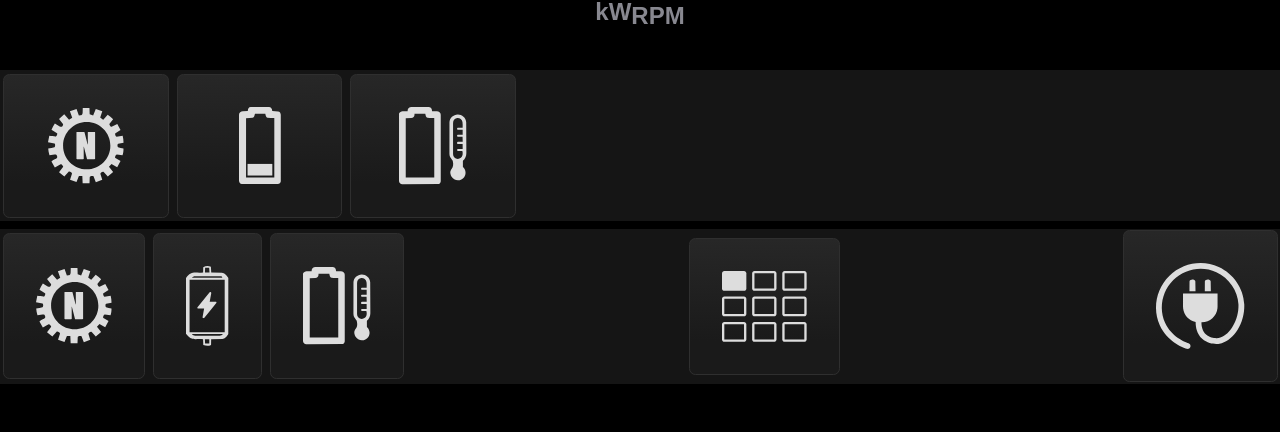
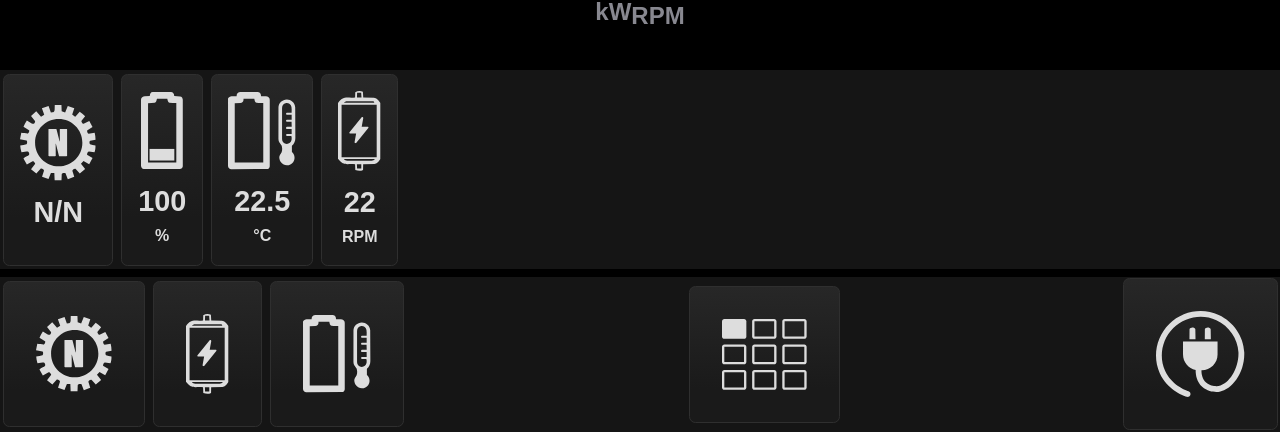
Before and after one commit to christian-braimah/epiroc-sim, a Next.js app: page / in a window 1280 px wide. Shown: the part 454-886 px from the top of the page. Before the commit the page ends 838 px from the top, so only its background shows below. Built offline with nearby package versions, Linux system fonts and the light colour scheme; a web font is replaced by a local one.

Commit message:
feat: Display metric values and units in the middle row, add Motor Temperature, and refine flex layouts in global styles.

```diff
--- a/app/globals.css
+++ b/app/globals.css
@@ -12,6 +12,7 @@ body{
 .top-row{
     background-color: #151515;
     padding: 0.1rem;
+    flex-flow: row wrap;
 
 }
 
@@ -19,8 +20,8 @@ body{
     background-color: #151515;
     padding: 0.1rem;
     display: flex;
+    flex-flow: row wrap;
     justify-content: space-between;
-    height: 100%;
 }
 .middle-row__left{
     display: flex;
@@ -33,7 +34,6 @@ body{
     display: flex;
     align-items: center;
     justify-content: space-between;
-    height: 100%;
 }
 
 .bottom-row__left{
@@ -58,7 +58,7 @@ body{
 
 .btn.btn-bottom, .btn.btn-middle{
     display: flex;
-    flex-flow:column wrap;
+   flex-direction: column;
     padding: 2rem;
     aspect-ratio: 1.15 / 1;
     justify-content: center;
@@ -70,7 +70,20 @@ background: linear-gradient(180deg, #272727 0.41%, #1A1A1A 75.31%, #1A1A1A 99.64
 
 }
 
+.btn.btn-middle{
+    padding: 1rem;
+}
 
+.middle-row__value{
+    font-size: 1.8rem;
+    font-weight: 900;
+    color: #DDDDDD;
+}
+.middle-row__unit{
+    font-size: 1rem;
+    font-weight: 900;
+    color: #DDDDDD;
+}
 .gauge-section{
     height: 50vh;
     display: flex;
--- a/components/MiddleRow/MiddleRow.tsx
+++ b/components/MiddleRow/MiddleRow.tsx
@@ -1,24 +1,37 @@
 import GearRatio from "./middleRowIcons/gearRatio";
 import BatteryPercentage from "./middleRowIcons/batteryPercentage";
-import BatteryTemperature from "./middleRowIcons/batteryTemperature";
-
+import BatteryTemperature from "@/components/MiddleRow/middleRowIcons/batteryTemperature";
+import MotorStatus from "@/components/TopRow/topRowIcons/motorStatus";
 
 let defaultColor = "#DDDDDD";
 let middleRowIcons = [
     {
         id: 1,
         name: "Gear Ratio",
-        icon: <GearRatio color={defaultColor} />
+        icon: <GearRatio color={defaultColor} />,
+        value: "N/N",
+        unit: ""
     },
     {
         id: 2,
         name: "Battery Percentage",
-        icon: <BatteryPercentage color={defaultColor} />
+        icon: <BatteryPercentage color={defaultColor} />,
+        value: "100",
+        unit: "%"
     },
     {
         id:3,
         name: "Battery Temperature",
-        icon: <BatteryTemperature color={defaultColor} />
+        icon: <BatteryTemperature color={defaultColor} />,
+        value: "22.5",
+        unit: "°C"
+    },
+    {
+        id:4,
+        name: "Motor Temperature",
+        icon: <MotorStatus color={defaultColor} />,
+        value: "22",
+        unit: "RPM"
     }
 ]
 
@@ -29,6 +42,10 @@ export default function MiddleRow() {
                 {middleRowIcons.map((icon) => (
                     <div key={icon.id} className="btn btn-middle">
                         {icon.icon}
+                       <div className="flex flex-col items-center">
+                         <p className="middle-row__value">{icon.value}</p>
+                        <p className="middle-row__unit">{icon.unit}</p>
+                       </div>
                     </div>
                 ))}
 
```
..........
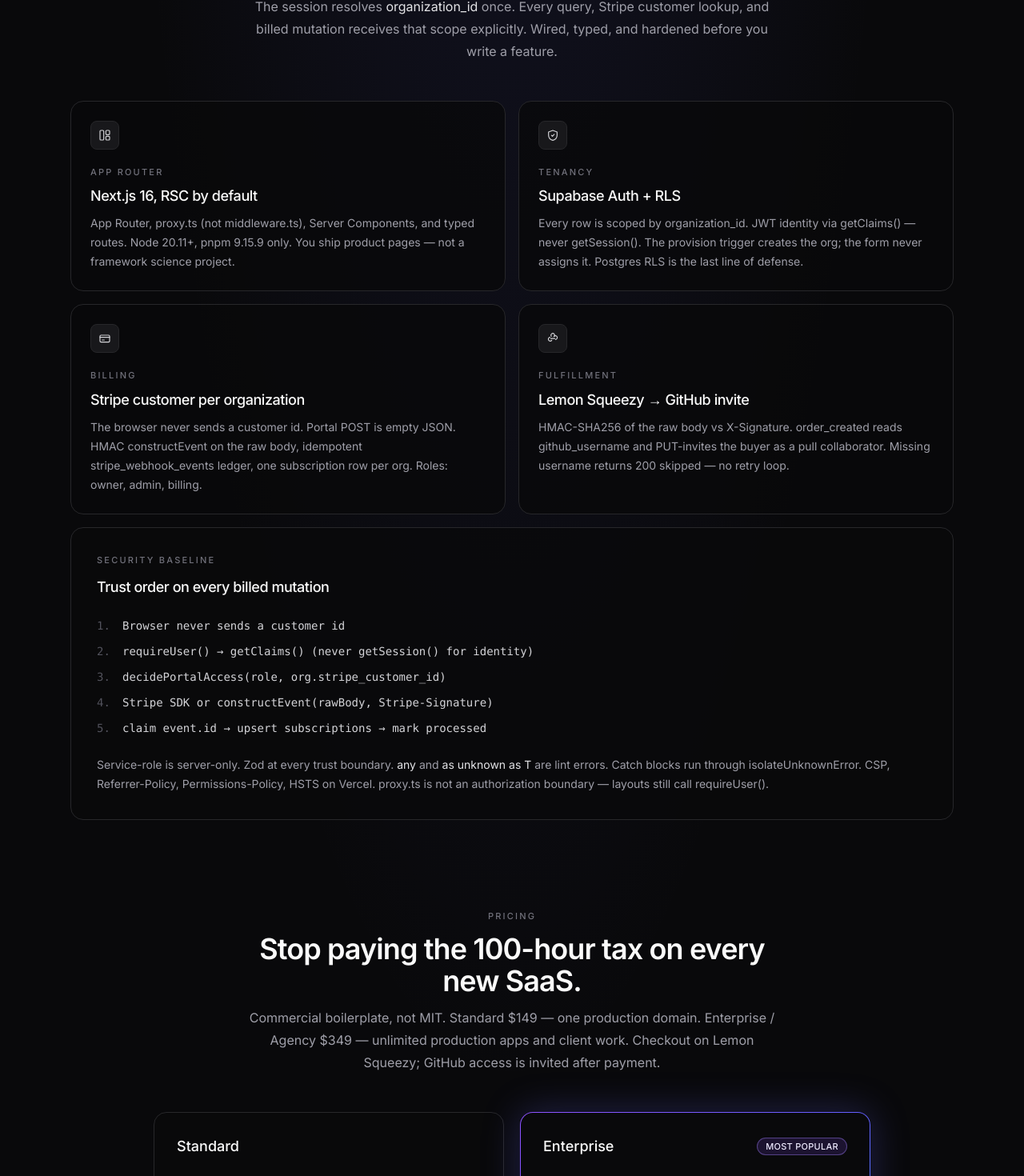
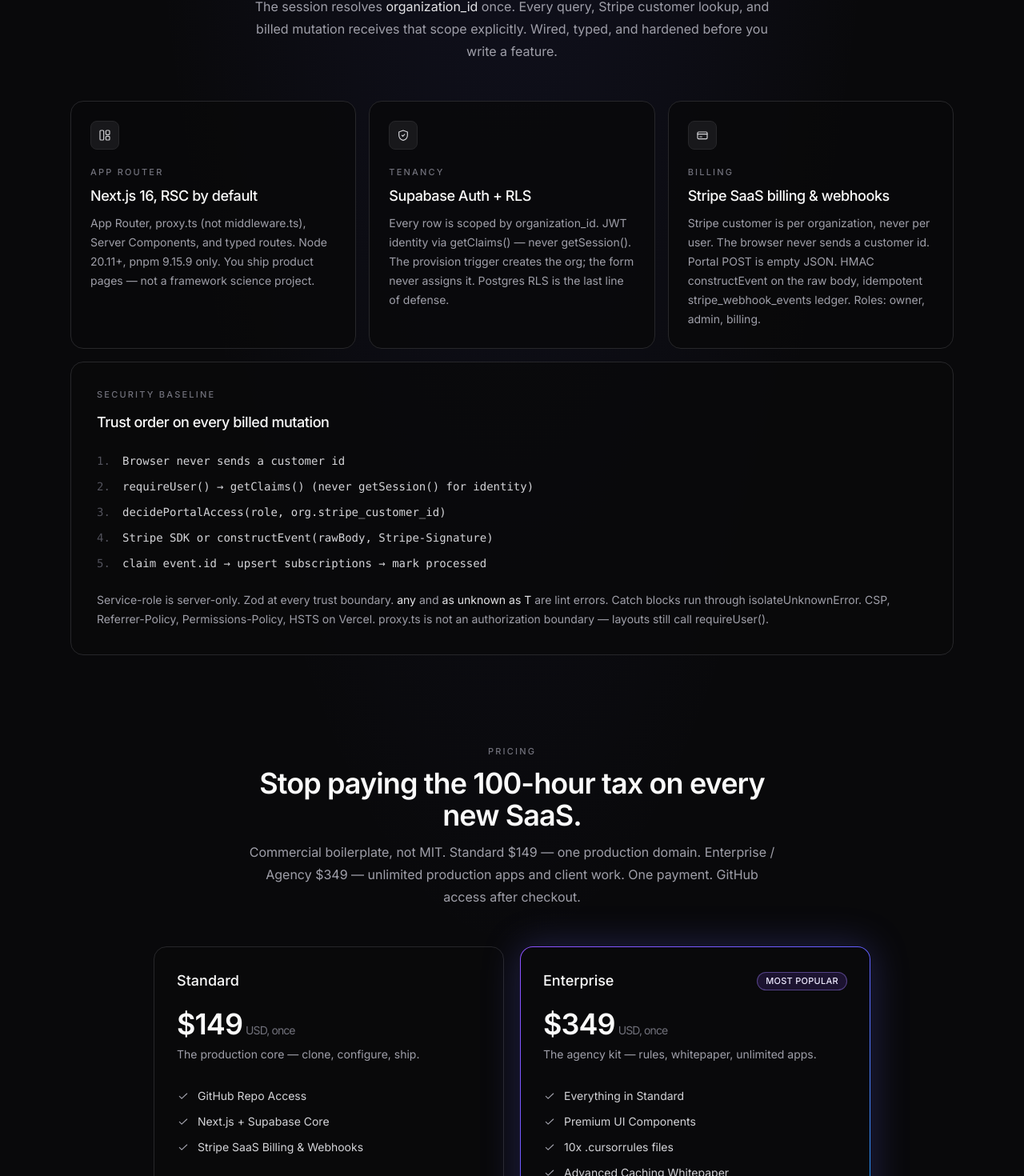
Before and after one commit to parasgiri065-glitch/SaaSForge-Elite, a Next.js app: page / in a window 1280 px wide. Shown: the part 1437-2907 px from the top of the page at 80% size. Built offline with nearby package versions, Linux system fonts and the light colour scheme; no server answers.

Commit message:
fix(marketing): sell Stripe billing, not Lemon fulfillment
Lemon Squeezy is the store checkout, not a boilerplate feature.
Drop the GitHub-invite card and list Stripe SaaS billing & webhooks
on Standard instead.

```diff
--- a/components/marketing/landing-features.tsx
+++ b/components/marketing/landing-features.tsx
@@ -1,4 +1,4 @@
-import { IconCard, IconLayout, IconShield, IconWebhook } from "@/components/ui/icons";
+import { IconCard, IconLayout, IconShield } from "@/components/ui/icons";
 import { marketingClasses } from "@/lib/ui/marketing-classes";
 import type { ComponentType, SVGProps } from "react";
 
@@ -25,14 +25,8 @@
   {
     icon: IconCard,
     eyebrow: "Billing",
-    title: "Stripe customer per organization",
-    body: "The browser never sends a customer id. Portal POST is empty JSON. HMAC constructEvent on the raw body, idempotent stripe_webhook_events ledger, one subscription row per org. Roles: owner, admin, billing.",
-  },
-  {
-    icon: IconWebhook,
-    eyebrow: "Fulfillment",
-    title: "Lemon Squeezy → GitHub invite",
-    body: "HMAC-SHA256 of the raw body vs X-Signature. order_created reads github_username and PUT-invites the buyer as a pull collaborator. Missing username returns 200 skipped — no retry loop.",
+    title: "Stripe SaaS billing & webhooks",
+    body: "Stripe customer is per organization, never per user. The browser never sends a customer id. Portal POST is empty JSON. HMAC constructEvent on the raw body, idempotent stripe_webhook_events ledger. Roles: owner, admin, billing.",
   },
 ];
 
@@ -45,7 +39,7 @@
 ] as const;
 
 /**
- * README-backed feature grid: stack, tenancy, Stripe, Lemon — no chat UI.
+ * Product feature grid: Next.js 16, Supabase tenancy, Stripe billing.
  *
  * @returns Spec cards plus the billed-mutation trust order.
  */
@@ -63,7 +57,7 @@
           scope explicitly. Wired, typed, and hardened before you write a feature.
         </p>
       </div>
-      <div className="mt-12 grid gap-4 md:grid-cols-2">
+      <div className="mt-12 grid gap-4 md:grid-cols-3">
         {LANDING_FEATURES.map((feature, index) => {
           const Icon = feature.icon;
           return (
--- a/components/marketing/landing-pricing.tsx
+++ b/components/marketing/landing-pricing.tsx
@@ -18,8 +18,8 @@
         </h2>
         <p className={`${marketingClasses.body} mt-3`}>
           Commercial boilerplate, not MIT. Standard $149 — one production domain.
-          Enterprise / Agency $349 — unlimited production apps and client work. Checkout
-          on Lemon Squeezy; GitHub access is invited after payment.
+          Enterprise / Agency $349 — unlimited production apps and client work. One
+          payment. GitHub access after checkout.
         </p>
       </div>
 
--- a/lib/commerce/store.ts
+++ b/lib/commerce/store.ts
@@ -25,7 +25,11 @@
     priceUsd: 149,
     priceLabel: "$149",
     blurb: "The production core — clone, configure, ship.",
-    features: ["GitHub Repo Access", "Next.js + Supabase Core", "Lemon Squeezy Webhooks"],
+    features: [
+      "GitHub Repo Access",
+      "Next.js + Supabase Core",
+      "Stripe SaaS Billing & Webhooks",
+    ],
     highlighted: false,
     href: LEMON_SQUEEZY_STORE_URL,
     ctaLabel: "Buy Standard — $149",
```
..........
§ **Work task**: From the material above, give the number of lines that contain the string "organization", without any added remark.

§ **Solution for this exercise**: 2